Dear Sugar Radio is a weekly podcast from member station WBUR. Hosts Steve Almond and Cheryl Strayed offer "radical empathy" and advice on everything from relationships and parenthood to dealing with drug problems or anxiety.
In the second of a series on friendships, the Sugars think about jealousy. How do you stop feeling jealous of friends who may be having more professional or personal success than you are having? Then, they hear from a listener who wonders if she's being excluded from a gathering of her friends on purpose, or if it's an oversight.
My issue is jealousy. I'm jealous of my friends — almost all of them. Sometimes it's professional jealousy — I resent friends for their accomplishments, the recognition they receive for their work. Sometimes it's personal. I'm jealous of friends who spend time together when I can't, and then I layer on feeling bad about feeling jealous.
I'm not dumb. I know life isn't as sunny as we all present it to be; it isn't all awards and happy things. I know that friend who just got recognition for their efforts has been working their butt off for years. I know the friend who presents herself as near-perfect is up at night worrying about her kids and finances. I'm not naive, but I still feel jealous. What the hell? It feels complicated and messy and also, frankly, it feels like a waste of energy. But I keep going there. How do I deal with these feelings? How do I stop them?
Steve Almond: Jealousy is self-doubt disguised in other people's clothes. I absolutely recognize the feelings you're talking about. I'm jealous all the time. I'm jealous much more often than people would expect. I'm plagued by jealousy, and I think the key to this is not to try to ignore those feelings, not to try to pretend they don't exist.
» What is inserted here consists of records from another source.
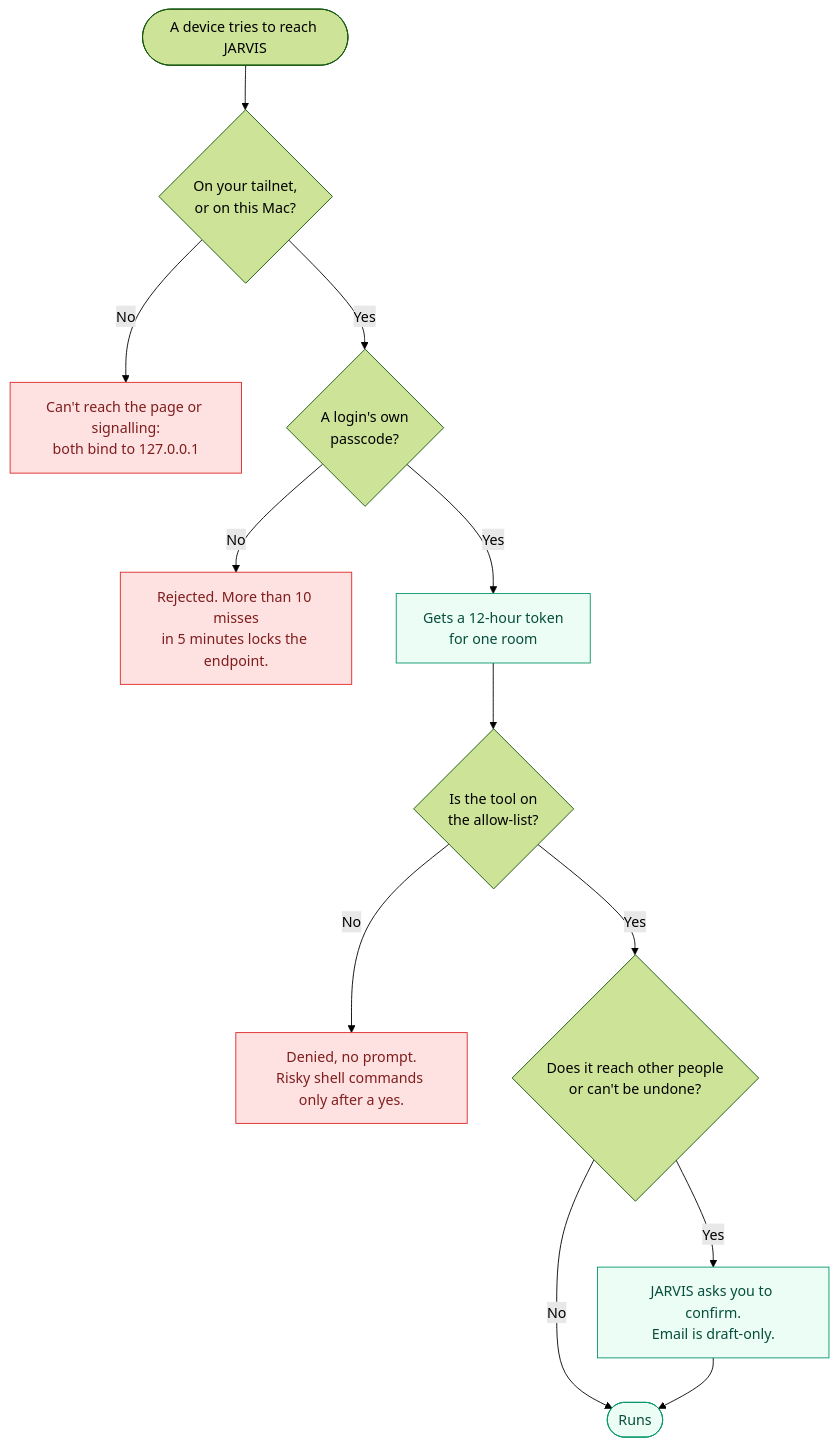
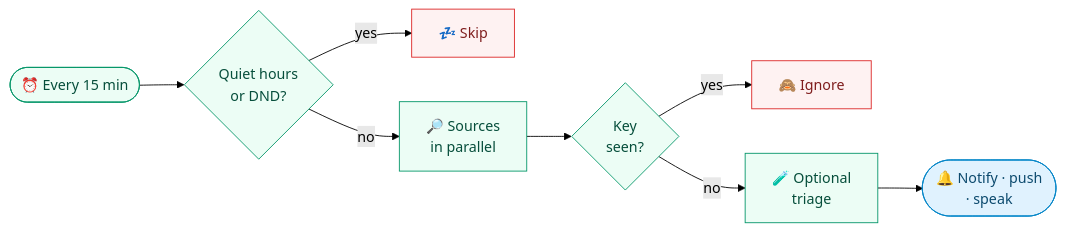
Before and after one commit to anilkumarmeena/alfred: the sixth of 6 diagrams in docs/architecture.md, drawn with Mermaid (forest theme). The commit also changed other lines of this file and 13 other files, not shown here.

````diff
--- a/docs/architecture.md
+++ b/docs/architecture.md
@@ -1159,19 +570,17 @@
 ```mermaid
-flowchart TD
-    R(["A device tries to reach JARVIS"]) --> Q1{"On your tailnet,<br/>or on this Mac?"}
-    Q1 -- No --> X1["Can't reach the page or signalling:<br/>both bind to 127.0.0.1"]
-    Q1 -- Yes --> Q2{"A login's own<br/>passcode?"}
-    Q2 -- No --> X2["Rejected. More than 10 misses<br/>in 5 minutes locks the endpoint."]
-    Q2 -- Yes --> T["Gets a 12-hour token<br/>for one room"]
-    T --> Q3{"Is the tool on<br/>the allow-list?"}
-    Q3 -- No --> X3["Denied, no prompt.<br/>Risky shell commands only after a yes."]
-    Q3 -- Yes --> Q4{"Does it reach other people<br/>or can't be undone?"}
-    Q4 -- Yes --> C["JARVIS asks you to confirm.<br/>Email is draft-only."]
-    Q4 -- No --> OK(["Runs"])
-    C --> OK
+flowchart LR
+    T(["⏰ Every 15 min"]) --> Q{"Quiet hours<br/>or DND?"}
+    Q -->|yes| S["💤 Skip"]
+    Q -->|no| Src["🔎 Sources<br/>in parallel"]
+    Src --> Seen{"Key<br/>seen?"}
+    Seen -->|yes| Drop["🙈 Ignore"]
+    Seen -->|no| Tri["🧪 Optional<br/>triage"]
+    Tri --> Out(["🔔 Notify · push<br/>· speak"])
 
-    classDef stop fill:#fee2e2,stroke:#dc2626,color:#7f1d1d
-    classDef go fill:#ecfdf5,stroke:#059669,color:#064e3b
-    class X1,X2,X3 stop
-    class T,OK,C go
+    classDef you fill:#e0f2fe,stroke:#0284c7,color:#0c4a6e
+    classDef mac fill:#ecfdf5,stroke:#059669,color:#064e3b
+    classDef warn fill:#fef2f2,stroke:#dc2626,color:#7f1d1d
+    class T,Q,Src,Seen,Tri mac
+    class S,Drop warn
+    class Out you
 ```
````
You're not going to do that.
You need to figure out why it is you can't esteem who you are and what you do, and a big part of that is probably self-forgiveness. Every time somebody does something you haven't managed to do yet — whether it's find happiness in a relationship, your creative work, your professional life — it's not an indictment of you. It reflects well on them. You need to think, "What can I do and what have I done, and how can I be a little bit more forgiving?"
Cheryl Strayed: I become mindful when I feel jealous of somebody, and I have trained my mind to interfere with that thought. Let's say Steve wins some big award, and I want that award too. I'm happy for Steve, but also jealous. What I would do in this scenario is tell myself, "That bit of jealousy, let's just put that aside. Let's remember what's really true and valuable — that I'm happy for my friend and that my day will come."
I've been a member of a women's book club for six years. I've provided meals for these women during times of trouble, and they've done the same for me. We've shared lots of secrets, struggles and also enjoyed discussing a ton of books. They've all attended many of my parties.
At a recent meeting, we discussed getting together weekly for coffee now that our kids are in school. I later learned that the group had been meeting without me for some time. I was the only one who had been left out. I learned this because I was included in a group text, and I could tell by the way they were talking that they had a regular meeting time and place. Either they all are oblivious to my presence on the chain, or they're ignoring it, hoping I won't show up. I honestly can't tell which one is more likely.
I'm usually someone who likes to clear the air, but maybe I should remain silent and act like nothing happened at our next meeting. Or should I bow out? No one has asked why I've missed all these get-togethers, so I'm thinking they must not be my friends after all. Or perhaps that's a ridiculous leap?
Odd Woman Out
Steve: My immediate impulse is to say you are party to this really cruel exclusion that we would say is endemic of certain kinds of loose-knit friendship groups, where you can get away with this kind of stuff in a way you can't in family relationships or others. It's genuinely unclear to me if these women are being really cruel or whether it's more informal. One thing you might try doing is sending a note saying, "What's going on? I'm confused." If there isn't a good explanation, I think their actions speak for themselves.
Cheryl: We finally disagree! Odd Woman Out, I do think you're making a ridiculous leap. I think you're taking this personally. I think these women like you and care about you. They're in a book club with you. At a recent meeting, they discussed meeting weekly for coffee, which also included you. And even though you've discovered that they were meeting before, you don't really know the nature of how that came together.
I know that feeling of being left out because I also have a lovely circle of women friends. There are times we're all on the same text and we all decide to get together. But other times little branches of us break off because, sometimes, it's nice to get together with one or two people instead of six or eight people. There is often this sense of, "Oh, we didn't invite so and so," or, "They all got together and did this thing, but why didn't they ask me?"
What I've learned is, this is really silliness. We all love each other. Nobody was sitting there plotting to keep you away. Trust me. Not everyone can be invited all the time. Just be happy you have this lovely circle of women who make meals for each other in times of trouble. Laugh it off, join the group. You're going to realize you're a member of that tribe.
You can get more advice from the Sugars each week on Dear Sugar Radio from WBUR. Listen to the full episode to hear more answers to questions about friendships, including how to end a friendship and how to help a friend in an abusive relationship.
Have a question for the Sugars? Email email@example.com and it may be answered on a future episode.